Description of the task: Find the lines below holding the word "mask" and copy each of them.

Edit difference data
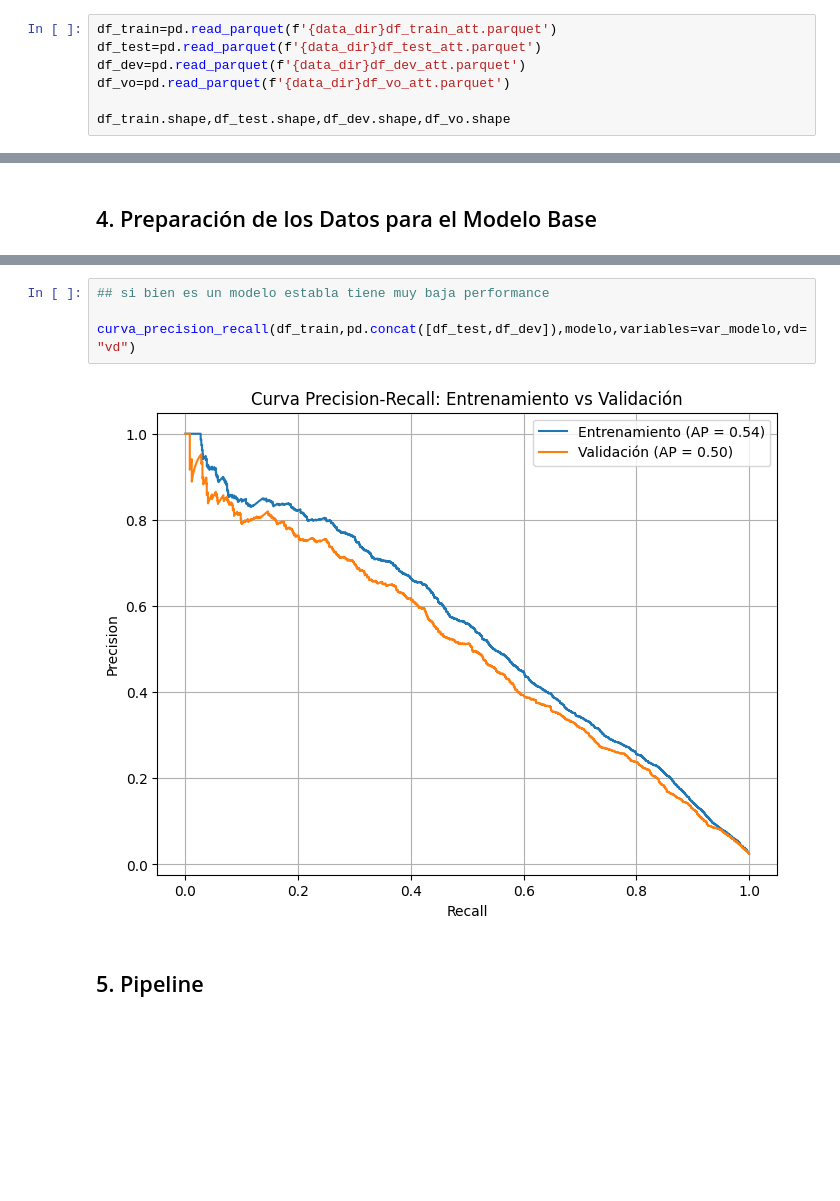
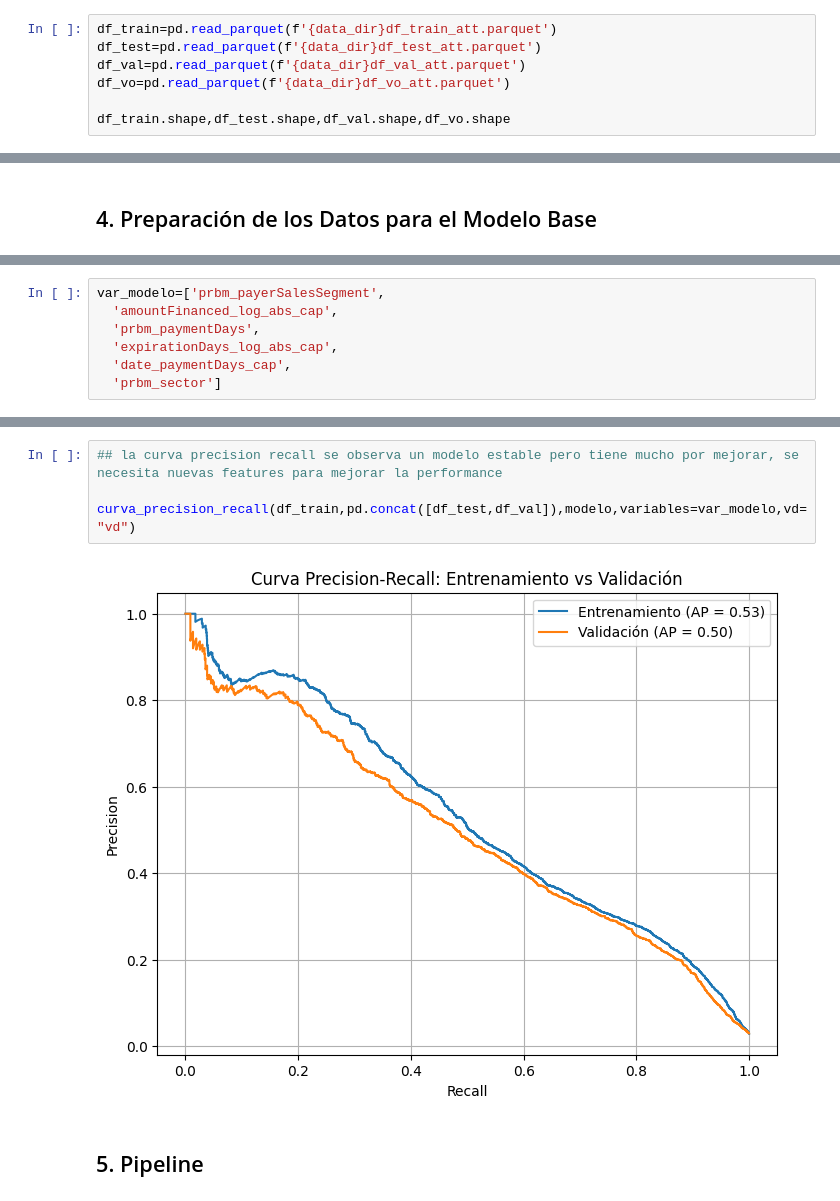
Before and after one commit to Lucasalam/model_risk, a Jupyter notebook: notebooks/04_Baseline_Model.ipynb, the cells around one changed output, grey strips where cells are left out. Drawn from its saved outputs; the diff is of its cells as text; blank space fills up the shorter version.

```diff
--- a/notebooks/04_Baseline_Model.ipynb
+++ b/notebooks/04_Baseline_Model.ipynb
@@ -36,8 +36,8 @@ models_dir = '../models/'
 # %%
 df_train=pd.read_parquet(f'{data_dir}df_train_att.parquet')
 df_test=pd.read_parquet(f'{data_dir}df_test_att.parquet')
-df_dev=pd.read_parquet(f'{data_dir}df_dev_att.parquet')
+df_val=pd.read_parquet(f'{data_dir}df_val_att.parquet')
 df_vo=pd.read_parquet(f'{data_dir}df_vo_att.parquet')
 
-df_train.shape,df_test.shape,df_dev.shape,df_vo.shape
+df_train.shape,df_test.shape,df_val.shape,df_vo.shape
 # %% [output]
@@ -55 +47,8 @@ var_modelo=['paymentDays_cap',
+# %%
+var_modelo=['prbm_payerSalesSegment',
+  'amountFinanced_log_abs_cap',
+  'prbm_paymentDays',
+  'expirationDays_log_abs_cap',
+  'date_paymentDays_cap',
+  'prbm_sector']
 # %%
@@ -87,8 +91,8 @@ curva_roc(df_train,pd.concat([df_test,df_dev]),modelo,variables=var_modelo,vd="v
 # %%
-## si bien es un modelo establa tiene muy baja performance
+## la curva precision recall se observa un modelo estable pero tiene mucho por mejorar, se necesita nuevas features para mejorar la performance
 
-curva_precision_recall(df_train,pd.concat([df_test,df_dev]),modelo,variables=var_modelo,vd="vd")
+curva_precision_recall(df_train,pd.concat([df_test,df_val]),modelo,variables=var_modelo,vd="vd")
 # %% [output]
-[figure, old version]
+[figure, new version]
 # %% [markdown]
 ## 5. Pipeline
```
Also changed, not shown: parts of 34 cells of this notebook, 22 other files.
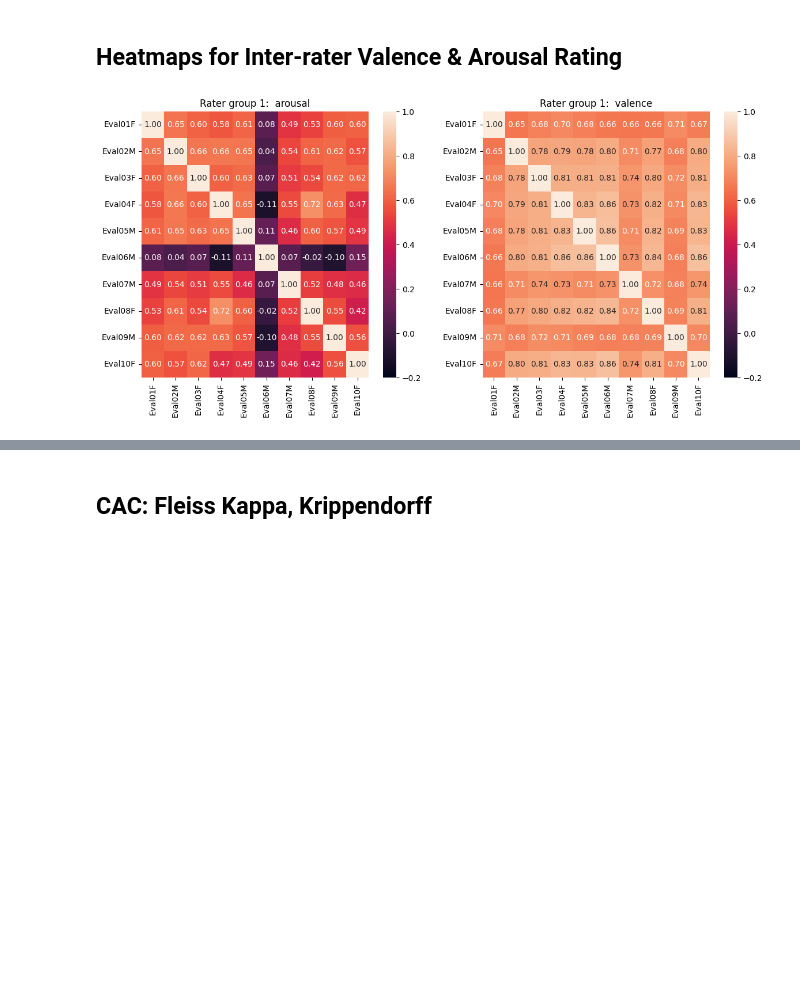
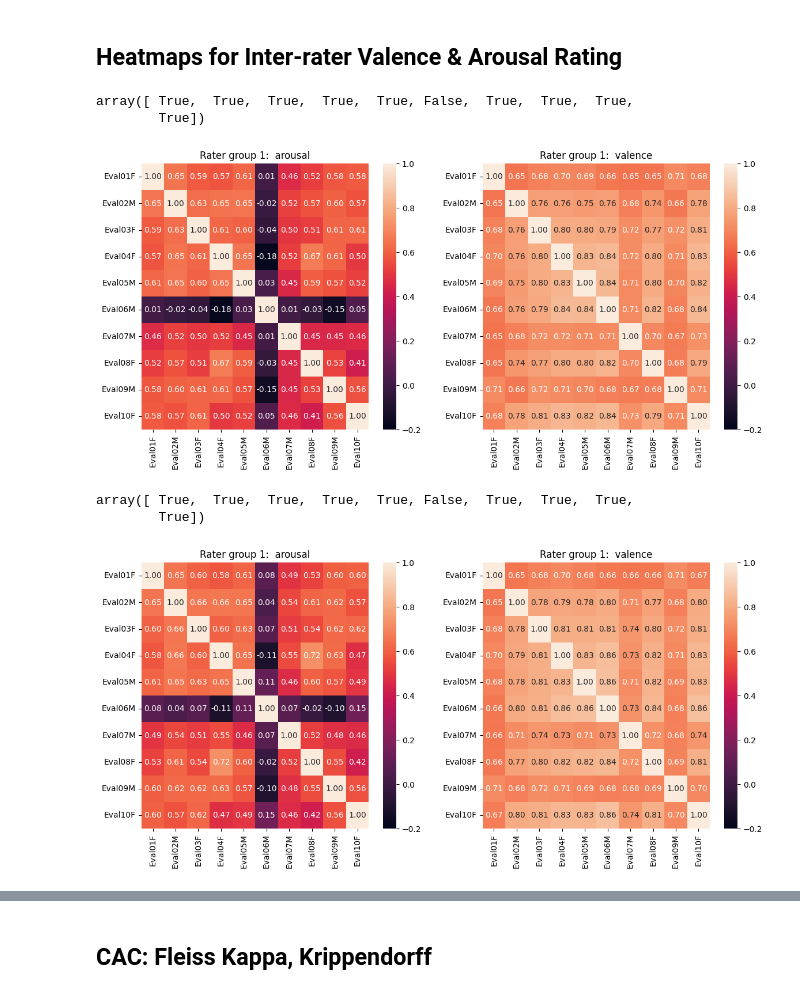
Before and after one commit to 1pha/MulitmodalERC-TensorMixerNetwork, a Jupyter notebook: irr_plots.ipynb, the cells around one changed output, grey strips where cells are left out. Cells and saved outputs as stored; diff of their text form; code cells hidden in the pictures; blank space fills up the shorter version.

```diff
--- a/irr_plots.ipynb
+++ b/irr_plots.ipynb
@@ -5,8 +5,20 @@ kemdy19 = kemdy19_get_rater()
 kemdy20 = kemdy20_get_rater()
 # %% [markdown]
 ## Heatmaps for Inter-rater Valence & Arousal Rating
+# %%
+corr = plot_heatmap(df=kemdy19[1], group_idx=1)
+mean = get_corr_mean(corr, label="arousal")
+mean > (mean.mean()- 1 * mean.std())
+# %% [output]
+array([ True,  True,  True,  True,  True, False,  True,  True,  True,
+        True])
+[figure, added]
 # %%
-plot_heatmap(df=kemdy19[1], group_idx=1, mask="_script")
+corr = plot_heatmap(df=kemdy19[1], group_idx=1, mask="_script")
+mean = get_corr_mean(corr, label="arousal")
+mean > (mean.mean()- 1 * mean.std())
 # %% [output]
+array([ True,  True,  True,  True,  True, False,  True,  True,  True,
+        True])
 [figure]
 # %%
```
Also changed, not shown: parts of 7 cells of this notebook, 1 other file.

Response to the exercise:
-plot_heatmap(df=kemdy19[1], group_idx=1, mask="_script")
+corr = plot_heatmap(df=kemdy19[1], group_idx=1, mask="_script")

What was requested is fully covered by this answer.